school. They are an integral part of our education, and I firmly
believe they help students reach their full potential, whether they
realize it or not. Although the Habits of Mind are mocked by
students, the teachers persist in using them in assignments and
lessons, and they eventually reach students. Habits of Mind are not
a quick-fix solution like dieting pills and any product you may see
on any current affairs program. They are meaningful tools that
require effort to make an impact. Like any worthwhile solution, you
should not approach the Habits of Mind as a simple get-smart-quick
scheme. You need to be prepared to put the effort into learning,
incorporating and noticing the Habits.
habits of mind
- Applying Past Knowledge to New Situations
- Creating, Imagining, and innovating
- Finding Humour
- Gathering Data through all the Senses
- Listening with Understanding and Empathy
- Managing Impulsivity
- Questioning and Posing Problems
- Remaining Open to Continuous Learning
- Responding with Wonderment and Awe
- Striving for Accuracy
- Taking Responsible Risks
- Thinking about Thinking

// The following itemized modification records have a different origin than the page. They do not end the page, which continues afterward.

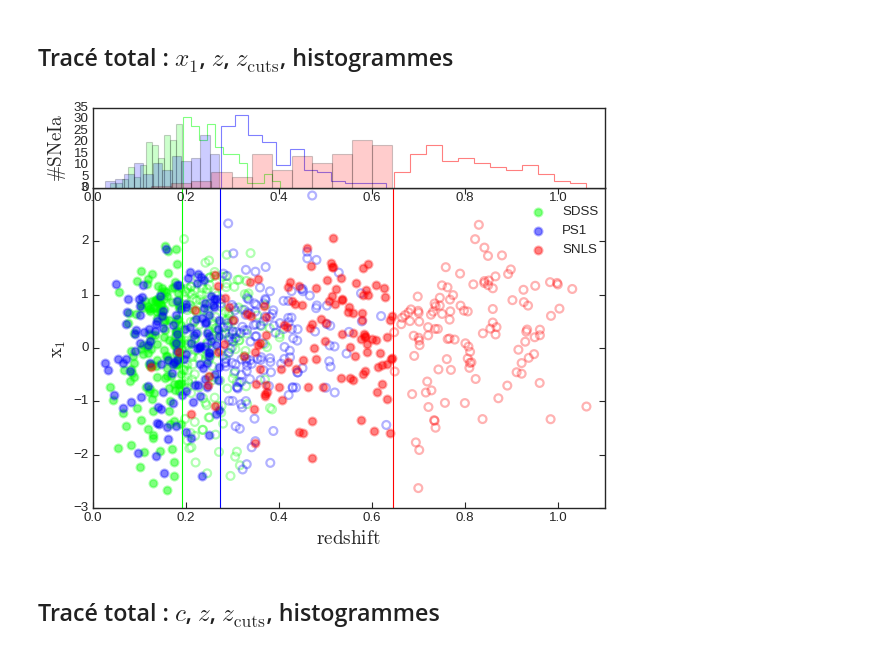
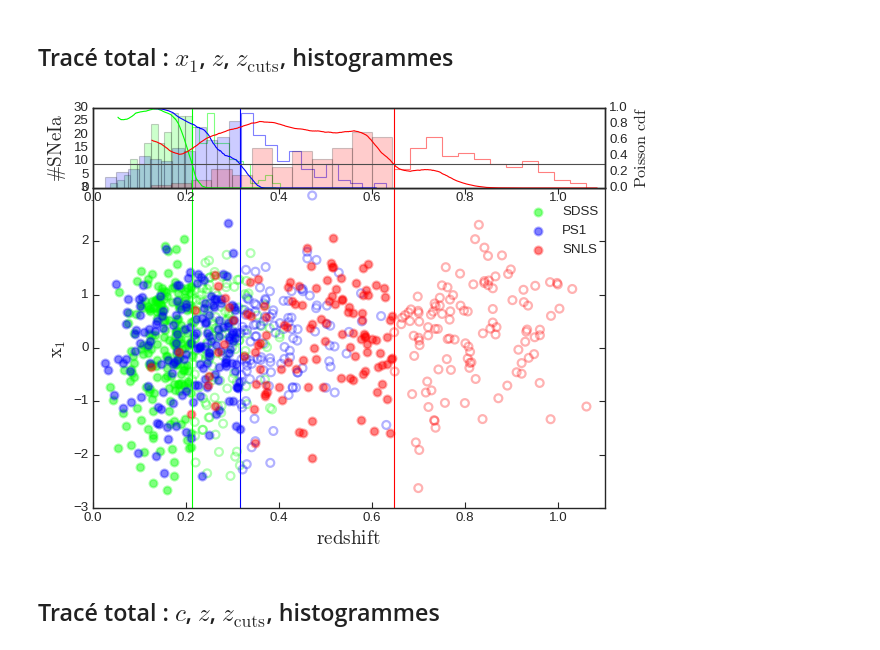
Before and after one commit to Nora-n/variaIa, a Jupyter notebook: notebooks/plots_simple.ipynb, the cells around one changed output. Cells and saved outputs as stored; diff of their text form; code cells hidden in the pictures.

```diff
--- a/notebooks/plots_simple.ipynb
+++ b/notebooks/plots_simple.ipynb
@@ -229,25 +249,3 @@ for survey in surveys:
-# %%
-zmin_cuts = dict()
-z_zmincuts = dict()
-x1_zmincuts = dict()
-x1_err_zmincuts = dict()
-c_zmincuts = dict()
-c_err_zmincuts = dict()
-
-for survey in surveys[1:]:
-    zmin_cuts[survey] = np.where(surv[survey].zCMB.values > zmax[survey])
-    z_zmincuts[survey] = surv[survey].zCMB.values[zmin_cuts[survey]]
-    x1_zmincuts[survey] = surv[survey].x1.values[zmin_cuts[survey]]
-    x1_err_zmincuts[survey] = surv[survey].x1ERR.values[zmin_cuts[survey]]
-    c_zmincuts[survey] = surv[survey].c.values[zmin_cuts[survey]]
-    c_err_zmincuts[survey] = surv[survey].cERR.values[zmin_cuts[survey]]
-
-zmin_cuts['SNF'] = np.where(surv['SNF']['host.zcmb'].values > zmax['SNF'])
-z_zmincuts['SNF'] = surv['SNF']['host.zcmb'].values[zmin_cuts['SNF']]
-x1_zmincuts['SNF'] = surv['SNF']['salt2.X1'].values[zmin_cuts['SNF']]
-x1_err_zmincuts['SNF'] = surv['SNF']['salt2.X1.err'].values[zmin_cuts['SNF']]
-c_zmincuts['SNF'] = surv['SNF']['salt2.Color'].values[zmin_cuts['SNF']]
-c_err_zmincuts['SNF'] = surv['SNF']['salt2.Color.err'].values[zmin_cuts['SNF']]
 # %% [markdown]
 ## Tracé du stretch de l'échantillon choisi, coupé à zmax
 # %%
@@ -419,7 +433,7 @@ alpha5colors = {'SDSS': (0,1,0,.5),
 fig = plt.figure(figsize=[8, 5])
 ax = fig.add_axes([0.1, 0.12, 0.8, 0.8])
 ax2 = fig.add_axes([0.1, 0.92, 0.8, 0.2])
-#ax3 = ax2.twinx()
+ax3 = ax2.twinx()
 
 prop = dict(marker="o", ms=10, ecolor="0.3", lw=2, mew=1, mec="0.5", zorder=5)
 
@@ -435,46 +449,46 @@ for survey in surveys[1:-1]:
                marker="o", s=50, lw=2,
                edgecolor=alpha3colors[survey],
                facecolor="None")
-    ax.vline(zmax[survey],
+    ax.vline(z_max[survey][1],
              color=colors[survey])
 
     ax2.hist(z_zcuts[survey], bins = nb_x.value,
              color = colors[survey], alpha = .2)
     ax2.hist(z_zmincuts[survey], bins = nb_x.value,
              color = colors[survey], alpha = .5, histtype='step')
 
-#    ax3.plot(z_lins[survey],
-#             meds[survey],
-#             color=colors[survey])
-#    ax3.vline(zmax[survey],
-#              color=colors[survey], lw=1.0)
-#
-#ax3.hline(0.3, color="0.3", lw=1.0)
+    ax3.plot(z_lins[survey],
+             meds[survey],
+             color=colors[survey])
+    ax3.vline(z_max[survey][1],
+              color=colors[survey], lw=1.0)
+
+ax3.hline(0.3, color="0.3", lw=1.0)
 
 
 ax.tick_params(direction = 'in',
                length = 5, width = 1,
                labelsize = 12,
                top = True, right = True)
 
 ax.set_xlim(0, 1.1)
 ax.set_ylim(-3, 3)
 ax.set_xlabel(r"$\mathrm{redshift}$ ", fontsize="x-large")
 ax.set_ylabel(r"$\mathrm{x}_1$ ", fontsize="x-large")
 
 ax2.set_xlim(0, 1.1)
 ax2.set_ylabel(r"$\mathrm{\# SNe Ia}$ ", fontsize="x-large")
 
-#ax3.set_ylim(0, 1.0)
-#ax3.set_ylabel(r'$\mathrm{Poisson\,\,cdf}$', fontsize='large')
+ax3.set_ylim(0, 1.0)
+ax3.set_ylabel(r'$\mathrm{Poisson\,\,cdf}$', fontsize='large')
 
 ax.legend(ncol=1, loc='lower left', fontsize='medium',
           bbox_to_anchor=(0.82, 0.75))
 
 fig=plt.gcf()
 #fig.savefig('/home/nora/Documents/Thèse/Images/surveys_cuts_x.pdf', bbox_inches='tight')
 # %% [output]
-[figure, old version]
+[figure, new version]
 # %% [markdown]
 ## Tracé total : $c$, $z$, $z_{\mathrm{cuts}}$, histogrammes
 # %%
```
Also changed, not shown: parts of 26 cells of this notebook, 11 other files.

- Thinking and Communicating with Clarity and Precision
- Thinking Flexibly
- Thinking Interdependently